*WHAT THE TASK ASKS:* Within the entries that follow, show each line where the word "highScore" occurs.

DATA PROVIDED: Begin

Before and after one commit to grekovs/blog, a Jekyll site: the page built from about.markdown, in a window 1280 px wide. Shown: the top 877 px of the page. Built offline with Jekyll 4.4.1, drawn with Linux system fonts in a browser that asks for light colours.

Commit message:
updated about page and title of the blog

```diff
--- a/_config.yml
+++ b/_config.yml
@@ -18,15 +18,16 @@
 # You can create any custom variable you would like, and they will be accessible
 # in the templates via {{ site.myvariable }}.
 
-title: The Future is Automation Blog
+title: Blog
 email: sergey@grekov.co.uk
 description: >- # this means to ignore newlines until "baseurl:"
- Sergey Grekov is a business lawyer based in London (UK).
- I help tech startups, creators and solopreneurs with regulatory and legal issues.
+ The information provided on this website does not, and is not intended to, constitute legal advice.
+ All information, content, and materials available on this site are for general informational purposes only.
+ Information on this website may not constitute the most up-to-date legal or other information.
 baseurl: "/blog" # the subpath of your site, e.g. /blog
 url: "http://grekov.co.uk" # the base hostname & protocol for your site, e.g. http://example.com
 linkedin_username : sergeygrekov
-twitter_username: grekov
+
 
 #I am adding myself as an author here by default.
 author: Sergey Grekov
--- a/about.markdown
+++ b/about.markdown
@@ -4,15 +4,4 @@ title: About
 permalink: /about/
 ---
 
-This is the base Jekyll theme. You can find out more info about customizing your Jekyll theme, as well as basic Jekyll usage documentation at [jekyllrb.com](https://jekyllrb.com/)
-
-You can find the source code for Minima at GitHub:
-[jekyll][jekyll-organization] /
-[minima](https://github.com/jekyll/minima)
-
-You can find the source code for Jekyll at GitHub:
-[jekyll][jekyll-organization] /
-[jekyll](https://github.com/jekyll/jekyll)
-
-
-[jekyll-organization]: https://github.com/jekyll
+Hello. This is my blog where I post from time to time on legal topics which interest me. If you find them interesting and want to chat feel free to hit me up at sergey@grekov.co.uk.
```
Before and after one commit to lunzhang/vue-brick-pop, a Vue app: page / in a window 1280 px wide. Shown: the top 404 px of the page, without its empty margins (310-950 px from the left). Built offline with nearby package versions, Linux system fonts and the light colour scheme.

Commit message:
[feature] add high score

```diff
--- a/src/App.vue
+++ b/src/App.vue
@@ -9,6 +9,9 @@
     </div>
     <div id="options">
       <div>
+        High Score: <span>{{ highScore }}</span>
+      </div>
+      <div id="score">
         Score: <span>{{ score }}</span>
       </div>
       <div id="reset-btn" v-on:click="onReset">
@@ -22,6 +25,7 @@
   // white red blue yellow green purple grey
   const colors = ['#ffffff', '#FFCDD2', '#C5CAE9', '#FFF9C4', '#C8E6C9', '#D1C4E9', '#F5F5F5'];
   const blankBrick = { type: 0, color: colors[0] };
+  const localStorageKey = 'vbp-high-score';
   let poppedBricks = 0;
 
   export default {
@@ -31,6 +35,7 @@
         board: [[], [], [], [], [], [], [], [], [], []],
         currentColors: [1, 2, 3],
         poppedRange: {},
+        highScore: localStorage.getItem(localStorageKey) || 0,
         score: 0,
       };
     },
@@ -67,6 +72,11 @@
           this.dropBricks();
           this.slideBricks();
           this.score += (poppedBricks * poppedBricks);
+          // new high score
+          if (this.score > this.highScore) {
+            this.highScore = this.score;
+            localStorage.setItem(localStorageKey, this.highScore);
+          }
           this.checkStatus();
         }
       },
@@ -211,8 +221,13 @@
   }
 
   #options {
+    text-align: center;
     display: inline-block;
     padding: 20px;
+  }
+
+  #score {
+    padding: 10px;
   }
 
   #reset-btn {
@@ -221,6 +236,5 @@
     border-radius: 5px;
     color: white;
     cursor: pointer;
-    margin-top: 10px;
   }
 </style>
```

DATA PROVIDED: End

*RESULT OF THE EXERCISE:*
+        High Score: <span>{{ highScore }}</span>
+        highScore: localStorage.getItem(localStorageKey) || 0,
+          if (this.score > this.highScore) {
+            this.highScore = this.score;
+            localStorage.setItem(localStorageKey, this.highScore);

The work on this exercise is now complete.